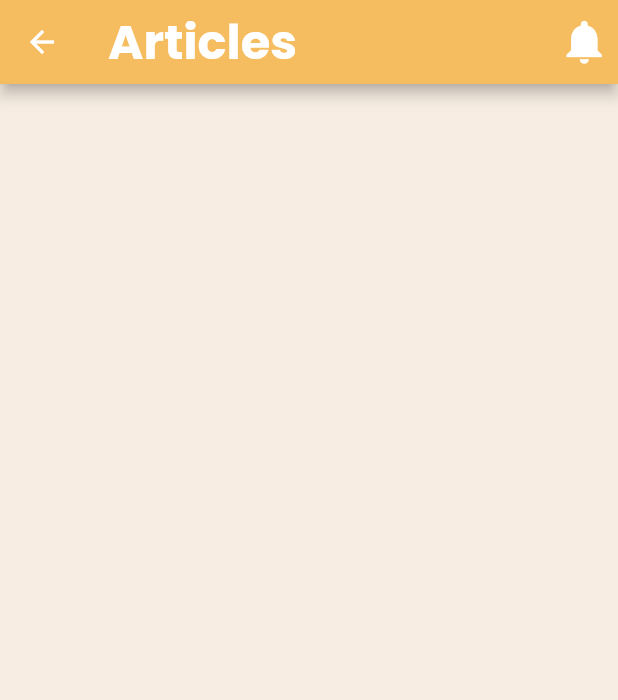
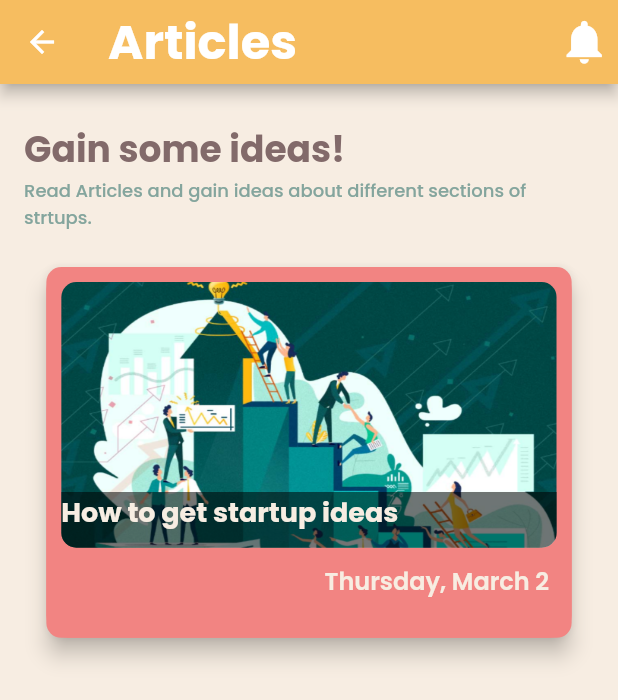
Before and after one commit to IrshadSTX/foundr-mobile-application, a Flutter app: the ArticleScreen screen opened directly, on a phone screen of 412 x 824 dp. Shown: the top 700 px of the screen. Run offline on Flutter 3.47's test engine with Material 2 defaults, Android fonts, the phone set to English and light mode, and no system bars; our stand-ins replace dio, flutter_secure_storage, google_fonts, jwt_decoder; missing offline and left inert: circle_bottom_navigation_bar; accounts and stored records are empty.

Commit message:
article_designs

```diff
--- a/lib/views/main_screens/article_screen/article_screen.dart
+++ b/lib/views/main_screens/article_screen/article_screen.dart
@@ -1,12 +1,15 @@
 import 'package:flutter/material.dart';
 import 'package:foundr_project/core/colors.dart';
+import 'package:foundr_project/core/constants.dart';
 import 'package:foundr_project/core/widgets/textstyle.dart';
+import 'package:foundr_project/views/main_screens/article_screen/widgets/article_card_widget.dart';
 
 class ArticleScreen extends StatelessWidget {
   const ArticleScreen({super.key});
 
   @override
   Widget build(BuildContext context) {
+    final size = MediaQuery.of(context).size;
     return Scaffold(
       appBar: AppBar(
         backgroundColor: kYellow,
@@ -27,6 +30,43 @@ class ArticleScreen extends StatelessWidget {
         ],
       ),
       backgroundColor: kCream,
+      body: Padding(
+        padding: const EdgeInsets.all(16.0),
+        child: Column(
+          children: [
+            kHeight10,
+            Column(
+              crossAxisAlignment: CrossAxisAlignment.start,
+              children: const [
+                TextStyleWidget(
+                  title: 'Gain some ideas!',
+                  thick: FontWeight.bold,
+                  textcolor: kBrown,
+                  fontsize: 24,
+                ),
+                TextStyleWidget(
+                  title:
+                      "Read Articles and gain ideas about different sections of strtups.",
+                  thick: FontWeight.w500,
+                  textcolor: kGreen,
+                  fontsize: 12,
+                ),
+              ],
+            ),
+            kHeight20,
+            Card(
+              color: kRose,
+              elevation: 6,
+              shape: const RoundedRectangleBorder(
+                borderRadius: BorderRadius.all(
+                  Radius.circular(10),
+                ),
+              ),
+              child: ArticleCardWIdget(size: size),
+            )
+          ],
+        ),
+      ),
     );
   }
 }
--- /dev/null
+++ b/lib/views/main_screens/article_screen/widgets/article_card_widget.dart
@@ -0,0 +1,79 @@
+import 'package:flutter/material.dart';
+import 'package:foundr_project/core/colors.dart';
+import 'package:foundr_project/core/widgets/textstyle.dart';
+
+class ArticleCardWIdget extends StatelessWidget {
+  const ArticleCardWIdget({
+    super.key,
+    required this.size,
+  });
+
+  final Size size;
+
+  @override
+  Widget build(BuildContext context) {
+    return Container(
+      height: size.height * 0.30,
+      width: size.width * 0.85,
+      decoration:
+          BoxDecoration(color: kRose, borderRadius: BorderRadius.circular(15)),
+      child: Padding(
+        padding: const EdgeInsets.all(10.0),
+        child: Column(
+          children: [
+            SizedBox(
+              width: size.width * 0.83,
+              height: size.width * 0.43,
+              child: Stack(
+                children: [
+                  SizedBox(
+                    width: size.width * 0.83,
+                    height: size.width * 0.43,
+                    child: ClipRRect(
+                      borderRadius: BorderRadius.circular(10),
+                      child: Image.asset(
+                        'assets/images/events.png',
+                        fit: BoxFit.fill,
+                      ),
+                    ),
+                  ),
+                  Align(
+                    alignment: Alignment.bottomCenter,
+                    child: Container(
+                      width: size.width * 0.83,
+                      height: size.width * 0.09,
+                      decoration: const BoxDecoration(
+                          color: Colors.black54,
+                          borderRadius: BorderRadius.only(
+                              bottomLeft: Radius.circular(10),
+                              bottomRight: Radius.circular(10))),
+                      child: const TextStyleWidget(
+                        title: 'How to get startup ideas',
+                        thick: FontWeight.bold,
+                        textcolor: kCream,
+                        fontsize: 18,
+                      ),
+                    ),
+                  )
+                ],
+              ),
+            ),
+            Padding(
+              padding: const EdgeInsets.only(top: 10, right: 5),
+              child: Row(
+                mainAxisAlignment: MainAxisAlignment.end,
+                children: const [
+                  TextStyleWidget(
+                      title: 'Thursday, March 2',
+                      thick: FontWeight.w600,
+                      textcolor: kCream,
+                      fontsize: 16)
+                ],
+              ),
+            )
+          ],
+        ),
+      ),
+    );
+  }
+}
```
Also changed, not shown: assets/images/events.png (added).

• _What to work on_: Pictures in the records above are left out; print everything else exactly as written.

• _Solution_:
Before and after one commit to IrshadSTX/foundr-mobile-application, a Flutter app: the ArticleScreen screen opened directly, on a phone screen of 412 x 824 dp. Shown: the top 700 px of the screen. Run offline on Flutter 3.47's test engine with Material 2 defaults, Android fonts, the phone set to English and light mode, and no system bars; our stand-ins replace dio, flutter_secure_storage, google_fonts, jwt_decoder; missing offline and left inert: circle_bottom_navigation_bar; accounts and stored records are empty.

Commit message:
article_designs

```diff
--- a/lib/views/main_screens/article_screen/article_screen.dart
+++ b/lib/views/main_screens/article_screen/article_screen.dart
@@ -1,12 +1,15 @@
 import 'package:flutter/material.dart';
 import 'package:foundr_project/core/colors.dart';
+import 'package:foundr_project/core/constants.dart';
 import 'package:foundr_project/core/widgets/textstyle.dart';
+import 'package:foundr_project/views/main_screens/article_screen/widgets/article_card_widget.dart';
 
 class ArticleScreen extends StatelessWidget {
   const ArticleScreen({super.key});
 
   @override
   Widget build(BuildContext context) {
+    final size = MediaQuery.of(context).size;
     return Scaffold(
       appBar: AppBar(
         backgroundColor: kYellow,
@@ -27,6 +30,43 @@ class ArticleScreen extends StatelessWidget {
         ],
       ),
       backgroundColor: kCream,
+      body: Padding(
+        padding: const EdgeInsets.all(16.0),
+        child: Column(
+          children: [
+            kHeight10,
+            Column(
+              crossAxisAlignment: CrossAxisAlignment.start,
+              children: const [
+                TextStyleWidget(
+                  title: 'Gain some ideas!',
+                  thick: FontWeight.bold,
+                  textcolor: kBrown,
+                  fontsize: 24,
+                ),
+                TextStyleWidget(
+                  title:
+                      "Read Articles and gain ideas about different sections of strtups.",
+                  thick: FontWeight.w500,
+                  textcolor: kGreen,
+                  fontsize: 12,
+                ),
+              ],
+            ),
+            kHeight20,
+            Card(
+              color: kRose,
+              elevation: 6,
+              shape: const RoundedRectangleBorder(
+                borderRadius: BorderRadius.all(
+                  Radius.circular(10),
+                ),
+              ),
+              child: ArticleCardWIdget(size: size),
+            )
+          ],
+        ),
+      ),
     );
   }
 }
--- /dev/null
+++ b/lib/views/main_screens/article_screen/widgets/article_card_widget.dart
@@ -0,0 +1,79 @@
+import 'package:flutter/material.dart';
+import 'package:foundr_project/core/colors.dart';
+import 'package:foundr_project/core/widgets/textstyle.dart';
+
+class ArticleCardWIdget extends StatelessWidget {
+  const ArticleCardWIdget({
+    super.key,
+    required this.size,
+  });
+
+  final Size size;
+
+  @override
+  Widget build(BuildContext context) {
+    return Container(
+      height: size.height * 0.30,
+      width: size.width * 0.85,
+      decoration:
+          BoxDecoration(color: kRose, borderRadius: BorderRadius.circular(15)),
+      child: Padding(
+        padding: const EdgeInsets.all(10.0),
+        child: Column(
+          children: [
+            SizedBox(
+              width: size.width * 0.83,
+              height: size.width * 0.43,
+              child: Stack(
+                children: [
+                  SizedBox(
+                    width: size.width * 0.83,
+                    height: size.width * 0.43,
+                    child: ClipRRect(
+                      borderRadius: BorderRadius.circular(10),
+                      child: Image.asset(
+                        'assets/images/events.png',
+                        fit: BoxFit.fill,
+                      ),
+                    ),
+                  ),
+                  Align(
+                    alignment: Alignment.bottomCenter,
+                    child: Container(
+                      width: size.width * 0.83,
+                      height: size.width * 0.09,
+                      decoration: const BoxDecoration(
+                          color: Colors.black54,
+                          borderRadius: BorderRadius.only(
+                              bottomLeft: Radius.circular(10),
+                              bottomRight: Radius.circular(10))),
+                      child: const TextStyleWidget(
+                        title: 'How to get startup ideas',
+                        thick: FontWeight.bold,
+                        textcolor: kCream,
+                        fontsize: 18,
+                      ),
+                    ),
+                  )
+                ],
+              ),
+            ),
+            Padding(
+              padding: const EdgeInsets.only(top: 10, right: 5),
+              child: Row(
+                mainAxisAlignment: MainAxisAlignment.end,
+                children: const [
+                  TextStyleWidget(
+                      title: 'Thursday, March 2',
+                      thick: FontWeight.w600,
+                      textcolor: kCream,
+                      fontsize: 16)
+                ],
+              ),
+            )
+          ],
+        ),
+      ),
+    );
+  }
+}
```
Also changed, not shown: assets/images/events.png (added).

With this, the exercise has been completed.